The Exchange (Online) team is about to change the default policy about blocked file types, meaning that OWA (a.k.a Outlook on the web) users will be impacted by this change.
Their message is quite clear and was published on this page https://techcommunity.microsoft.com/t5/Exchange-Team-Blog/Changes-to-File-Types-Blocked-in-Outlook-on-the-web/ba-p/874451
Almost all the most common extensions related to PowerShell are concerned: .ps1, .ps1xml, .ps2, .ps2xml, .psc1, .psc2, .psd1, .psdm1, .cdxml, .pssc. That said, neither .ps2, ps2xml nor .psc2 are used and recognized by PowerShell or pwsh. We just wonder where they got this list of extensions? 🙄 (from telemetry?)
If you’ve the habit to send these files by email, your recipient may not be able to download and open the sent files if he uses Exchange Online (EXO) (i.e. OWA / Outlook on the web).
If you are an EXO admin, you can override the default policy and set your own policy using the guidance in the above article mentioned
As a user, you can zip the files before sending them. Or, if you’ve a OneDrive (or a similar online storage) you can store these blocked files there.
The kind of change doesn’t add anything to the security of your endpoints. On any Windows, these file types have always been associated by default with notepad and not PowerShell .
If any user gets a PowerShell script (a .ps1) by email, when he downloads and opens it, the .ps1 script doesn’t get executed but it’s instead opened by notepad.exe and its content displayed in notepad.exe.
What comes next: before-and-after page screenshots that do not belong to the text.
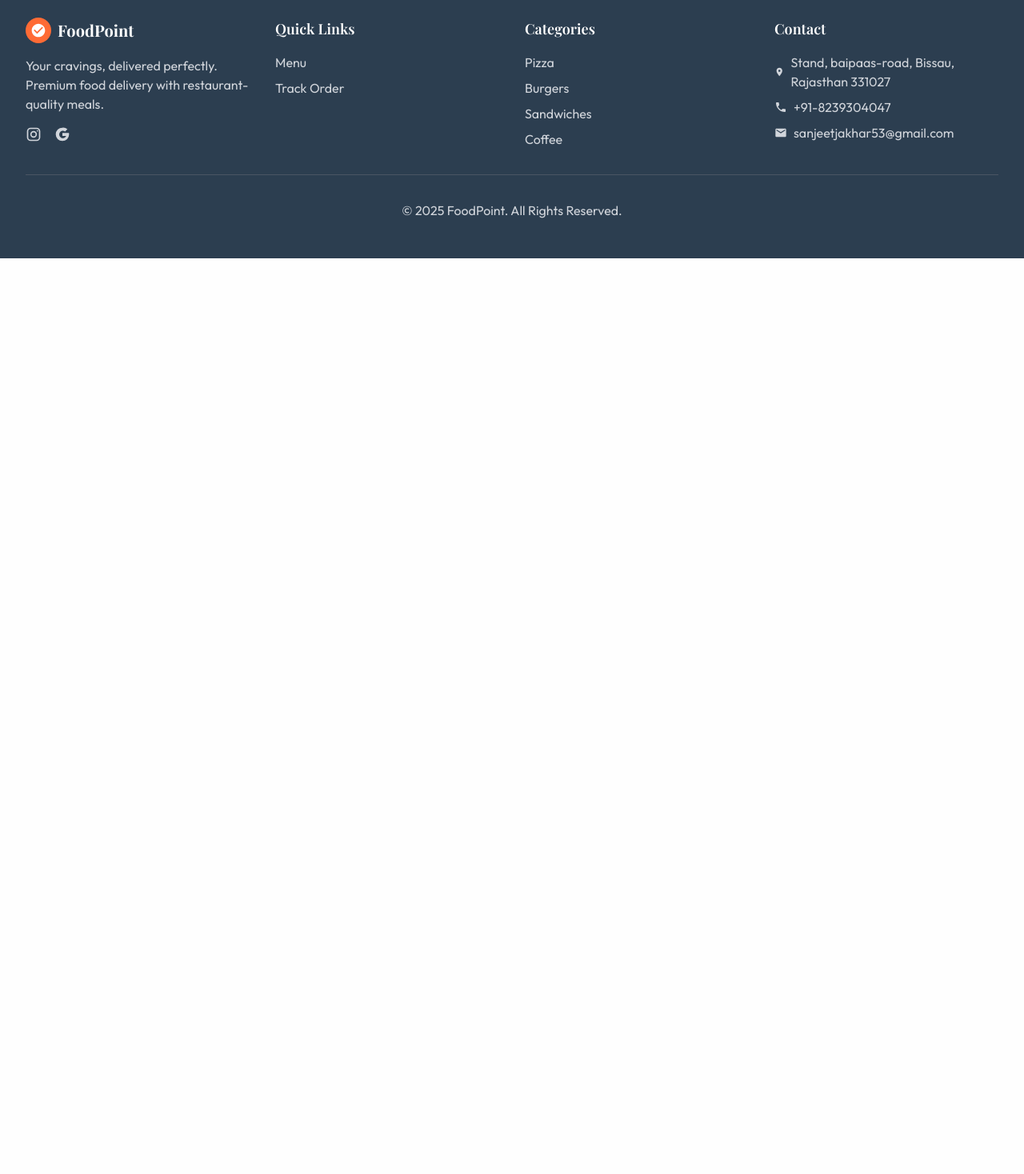
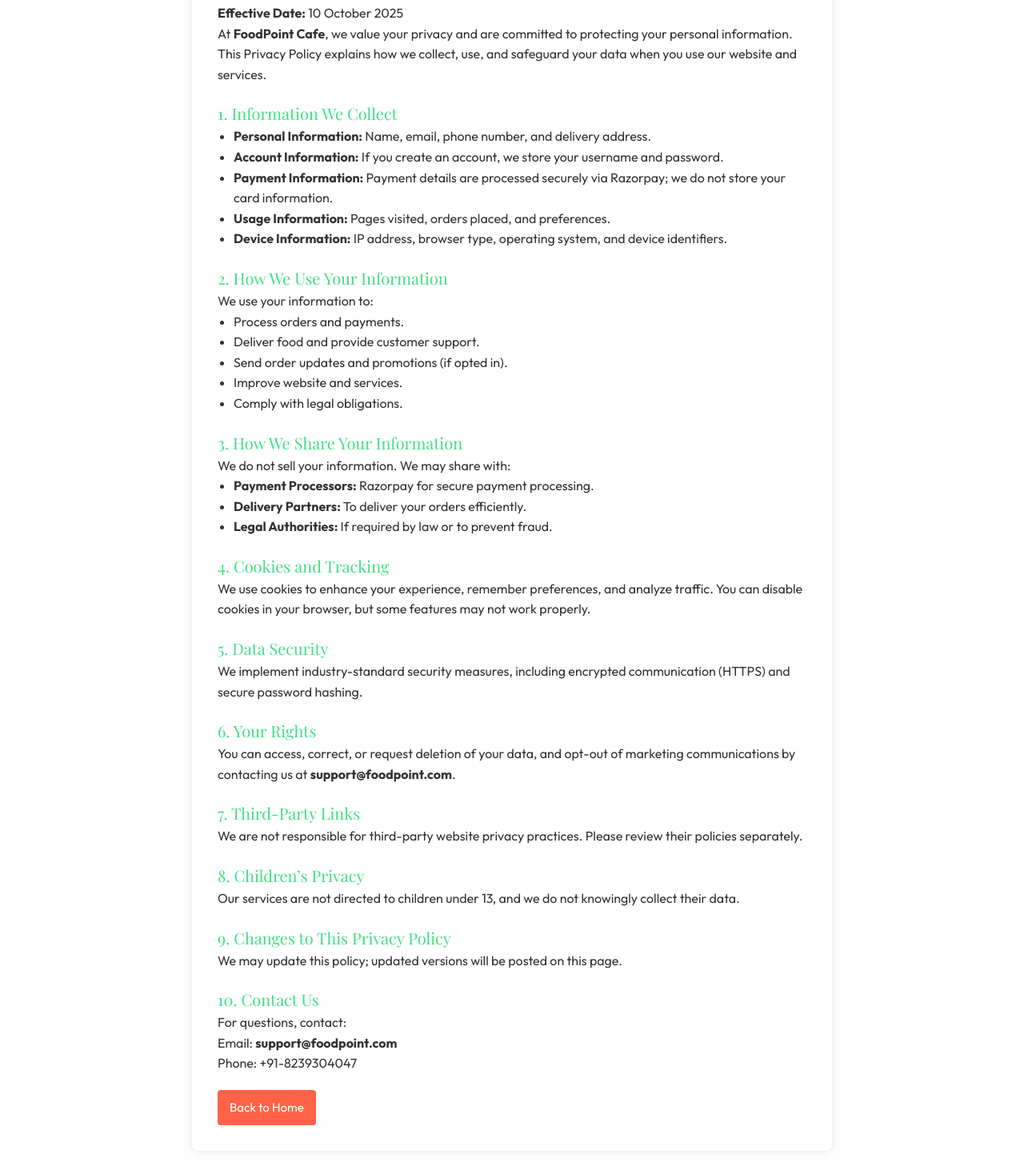
Before and after one commit to Sainijays39/FoodPoint-FrOnTeNd, a React (Vite) app: page /privacypolicy in a window 1280 px wide. Shown: the part 162-1630 px from the top of the page at 80% size. Before the commit the page ends 800 px from the top, so only its background shows below. Built offline with nearby package versions, Linux system fonts and the light colour scheme; no server answers.

Commit message:
adding term of services and policy pages

```diff
--- a/src/App.jsx
+++ b/src/App.jsx
@@ -7,7 +7,8 @@
 import { Route, Routes } from 'react-router-dom'
 import Cart from './pages/Cart/Cart'
 import Home from './pages/home/Home'
-
+import PrivacyPolicy from './pages/PrivacyPolicy/PrivacyPolicy'
+import TermsOfService from './pages/termServices/Term&Services'
 import PlaceOrder from './pages/PlaceOrder/PlaceOrder'
 import Testimony from './Components/Testimony/Testimony'
 import LoginPopup from './Components/LoginPopUP/LoginPopUp'
@@ -30,6 +31,8 @@
           <Route path='/cart' element={<Cart />} />
           <Route path='/placeorder' element={<PlaceOrder />} />
           <Route path='/myorders' element={<MyOrders />} />
+          <Route path='/privacypolicy' element={<PrivacyPolicy />} />
+          <Route path='/terms' element={<TermsOfService />} />
         </Routes>
 
        <footer className="footer"><Footer /> </footer>
--- a/src/Components/LoginPopUP/LoginPopUp.css
+++ b/src/Components/LoginPopUP/LoginPopUp.css
@@ -85,3 +85,7 @@
     -webkit-text-fill-color: transparent;
     text-shadow: 2px 2px 5px rgba(0, 0, 0, 0.2);
 }
+
+.text-tomato{
+    cursor: pointer;
+}
--- a/src/Components/LoginPopUP/LoginPopUp.jsx
+++ b/src/Components/LoginPopUP/LoginPopUp.jsx
@@ -5,6 +5,7 @@
 import { useEffect } from 'react'
 import { StoreContext } from '../../context/StoreContext'
 import axios from 'axios'
+import { Link } from 'react-router-dom'
 
 const LoginPopup = ({ setShowLogin }) => {
 
@@ -88,7 +89,7 @@
                 <button type='submit'>{currState === "Sign Up" ? "Create Your FoodPoint Account" : "Login Into FoodPoint"}</button>
                 <div className="login-popup-condition">
                     <input type="checkbox" required />
-                    <p>I agree to the <span className='text-tomato'>Terms of Service</span> and <span className='text-tomato'>Privacy Policy</span>.</p>
+                    <p>I agree to the <span className='text-tomato'><Link to="/terms">Terms of Service</Link></span> and <span className='text-tomato'><Link to="/privacypolicy">Privacy Policy</Link>.</span></p>
                 </div>
                 {
                     currState === "Login"
--- a/src/pages/PlaceOrder/PlaceOrder.jsx
+++ b/src/pages/PlaceOrder/PlaceOrder.jsx
@@ -87,7 +87,6 @@
       });
 
       const { razorpayOrderId, amount } = res.data; // _id = order id in your DB
-      console.log(razorpayOrderId, amount);
       // 2️⃣ Open Razorpay checkout
       const options = {
         key: import.meta.env.VITE_RAZORPAY_KEY_ID,
--- /dev/null
+++ b/src/pages/PrivacyPolicy/PrivacyPolicy.css
@@ -0,0 +1,48 @@
+.privacy-policy-container  h1{
+    color: tomato;
+    font-size: 30px;
+}
+
+.privacy-policy-container {
+    max-width: 800px;
+    margin: 40px auto;
+    padding: 20px;
+    background-color: #fff;
+    border-radius: 8px;
+    box-shadow: 0 0 10px rgba(0, 0, 0, 0.1);
+    font-family: Arial, sans-serif;
+    line-height: 1.6;
+    color: #333;
+}
+
+.privacy-policy-container h2 {
+    color: rgb(64, 224, 131);
+    margin-top: 20px;
+    font-size: 20px;
+}
+
+.privacy-policy-container ul {
+    list-style-type: disc;
+    margin-left: 20px;
+}
+
+
+.privacy-policy-container button {
+    border: none;
+    padding: 10px 15px;
+    border-radius: 4px;
+    background-color: tomato;
+    color: white;
+    font-size: 15px;
+    cursor: pointer;
+    margin-top: 20px;
+}
+
+.privacy-policy-container button a {
+    color: white;
+    text-decoration: none;
+}
+
+.privacy-policy-container button:hover {
+    background-color: #e5533d;
+}
--- /dev/null
+++ b/src/pages/PrivacyPolicy/PrivacyPolicy.jsx
@@ -0,0 +1,69 @@
+// src/pages/PrivacyPolicy.jsx
+import React from 'react';
+import './PrivacyPolicy.css';
+import { Link } from 'react-router-dom';
+
+const PrivacyPolicy = () => {
+  return (
+    <div className="privacy-policy-container" style={{ padding: '2rem', maxWidth: '800px', margin: 'auto' }}>
+      <h1>Privacy Policy – FoodPoint Cafe</h1>
+      <p><strong>Effective Date:</strong> 10 October 2025</p>
+
+      <p>At <strong>FoodPoint Cafe</strong>, we value your privacy and are committed to protecting your personal information. This Privacy Policy explains how we collect, use, and safeguard your data when you use our website and services.</p>
+
+      <h2>1. Information We Collect</h2>
+      <ul>
+        <li><strong>Personal Information:</strong> Name, email, phone number, and delivery address.</li>
+        <li><strong>Account Information:</strong> If you create an account, we store your username and password.</li>
+        <li><strong>Payment Information:</strong> Payment details are processed securely via Razorpay; we do not store your card information.</li>
+        <li><strong>Usage Information:</strong> Pages visited, orders placed, and preferences.</li>
+        <li><strong>Device Information:</strong> IP address, browser type, operating system, and device identifiers.</li>
+      </ul>
+
+      <h2>2. How We Use Your Information</h2>
+      <p>We use your information to:</p>
+      <ul>
+        <li>Process orders and payments.</li>
+        <li>Deliver food and provide customer support.</li>
+        <li>Send order updates and promotions (if opted in).</li>
+        <li>Improve website and services.</li>
+        <li>Comply with legal obligations.</li>
+      </ul>
+
+      <h2>3. How We Share Your Information</h2>
+      <p>We do not sell your information. We may share with:</p>
+      <ul>
+        <li><strong>Payment Processors:</strong> Razorpay for secure payment processing.</li>
+        <li><strong>Delivery Partners:</strong> To deliver your orders efficiently.</li>
+        <li><strong>Legal Authorities:</strong> If required by law or to prevent fraud.</li>
+      </ul>
+
+      <h2>4. Cookies and Tracking</h2>
+      <p>We use cookies to enhance your experience, remember preferences, and analyze traffic. You can disable cookies in your browser, but some features may not work properly.</p>
+
+      <h2>5. Data Security</h2>
+      <p>We implement industry-standard security measures, including encrypted communication (HTTPS) and secure password hashing.</p>
+
+      <h2>6. Your Rights</h2>
+      <p>You can access, correct, or request deletion of your data, and opt-out of marketing communications by contacting us at <strong>support@foodpoint.com</strong>.</p>
+
+      <h2>7. Third-Party Links</h2>
+      <p>We are not responsible for third-party website privacy practices. Please review their policies separately.</p>
+
+      <h2>8. Children’s Privacy</h2>
+      <p>Our services are not directed to children under 13, and we do not knowingly collect their data.</p>
+
+      <h2>9. Changes to This Privacy Policy</h2>
+      <p>We may update this policy; updated versions will be posted on this page.</p>
+
+      <h2>10. Contact Us</h2>
+      <p>For questions, contact: <br/>
+      Email: <strong>support@foodpoint.com</strong><br/>
+      Phone: +91-8239304047</p>
+
+      <button><Link to="/">Back to Home</Link></button>
+    </div>
+  );
+};
+
+export default PrivacyPolicy;
--- /dev/null
+++ b/src/pages/TermServices/Term&Services.css
@@ -0,0 +1,48 @@
+.privacy-policy-container  h1{
+    color: tomato;
+    font-size: 30px;
+}
+
+.privacy-policy-container {
+    max-width: 800px;
+    margin: 40px auto;
+    padding: 20px;
+    background-color: #fff;
+    border-radius: 8px;
+    box-shadow: 0 0 10px rgba(0, 0, 0, 0.1);
+    font-family: Arial, sans-serif;
+    line-height: 1.6;
+    color: #333;
+}
+
+.privacy-policy-container h2 {
+    color: rgb(64, 224, 131);
+    margin-top: 20px;
+    font-size: 20px;
+}
+
+.privacy-policy-container ul {
+    list-style-type: disc;
+    margin-left: 20px;
+}
+
+
+.privacy-policy-container button {
+    border: none;
+    padding: 10px 15px;
+    border-radius: 4px;
+    background-color: tomato;
+    color: white;
+    font-size: 15px;
+    cursor: pointer;
+    margin-top: 20px;
+}
+
+.privacy-policy-container button a {
+    color: white;
+    text-decoration: none;
+}
+
+.privacy-policy-container button:hover {
+    background-color: #e5533d;
+}
--- /dev/null
+++ b/src/pages/TermServices/Term&Services.jsx
@@ -0,0 +1,63 @@
+import React from 'react';
+import './Term&Services.css';
+import { Link } from 'react-router-dom';
+
+const TermsOfService = () => {
+  return (
+    <div className="privacy-policy-container" style={{ padding: '2rem', maxWidth: '800px', margin: 'auto' }}>
+      <h1>Terms of Service – FoodPoint Cafe</h1>
+      <p><strong>Effective Date:</strong> 10 October 2025</p>
+
+      <p>By accessing or using <strong>FoodPoint Cafe</strong> website and services, you agree to the following terms:</p>
+
+      <h2>1. Use of Services</h2>
+      <ul>
+        <li>You must be 18 years or older to place orders.</li>
+        <li>You agree to provide accurate and complete information during account creation and checkout.</li>
+        <li>You are responsible for maintaining the confidentiality of your account login credentials.</li>
+      </ul>
+
+      <h2>2. Orders and Payments</h2>
+      <ul>
+        <li>All orders are subject to availability.</li>
+        <li>Payment is processed securely via Razorpay or other authorized payment gateways.</li>
+        <li>We do not store your card details.</li>
+        <li>Prices, taxes, and delivery fees may vary and are displayed at checkout.</li>
+      </ul>
+
+      <h2>3. Delivery and Cancellation</h2>
+      <ul>
+        <li>Delivery times are estimates and may vary.</li>
+        <li>You can not cancel orders after once you placed order.</li>
+        <li>Refunds, if applicable, will follow our payment gateway policies.</li>
+      </ul>
+
+      <h2>4. User Conduct</h2>
+      <ul>
+        <li>You agree not to use the site for illegal purposes.</li>
+        <li>You agree not to interfere with website functionality.</li>
+        <li>You agree not to attempt unauthorized access to other accounts or systems.</li>
+      </ul>
+
+      <h2>5. Intellectual Property</h2>
+      <p>All content on the website, including logos, images, and text, is owned by <strong>FoodPoint Cafe</strong> or used with permission. You may not copy, reproduce, or distribute content without our written consent.</p>
+
+      <h2>6. Limitation of Liability</h2>
+      <p>We are not liable for any indirect, incidental, or consequential damages arising from your use of the website. We strive to ensure accurate information but do not guarantee that the website is error-free at all times.</p>
+
+      <h2>7. Changes to Terms</h2>
+      <p>We may update these Terms of Service at any time. Updates will be posted on this page with the effective date. Continued use of the website constitutes acceptance of updated terms.</p>
+
+      <h2>8. Contact Us</h2>
+      <p>
+        For questions or concerns about these terms, contact us at:<br/>
+        Email: <strong>support@foodpoint.com</strong><br/>
+        Phone: +91-8239304047
+      </p>
+
+      <button><Link to="/">Back to Home</Link></button>
+    </div>
+  );
+};
+
+export default TermsOfService;
```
The attack surface of notepad is extremely tiny. As far as I can remember, there’s only 1 known vulnerability that was discovered by a Google Project Zero security researcher over the last few years. It isn’t notepad.exe that was actually vulnerable but a more subtle sub-component CTF (a.k.a. Windows Text Services Framework) used by notepad.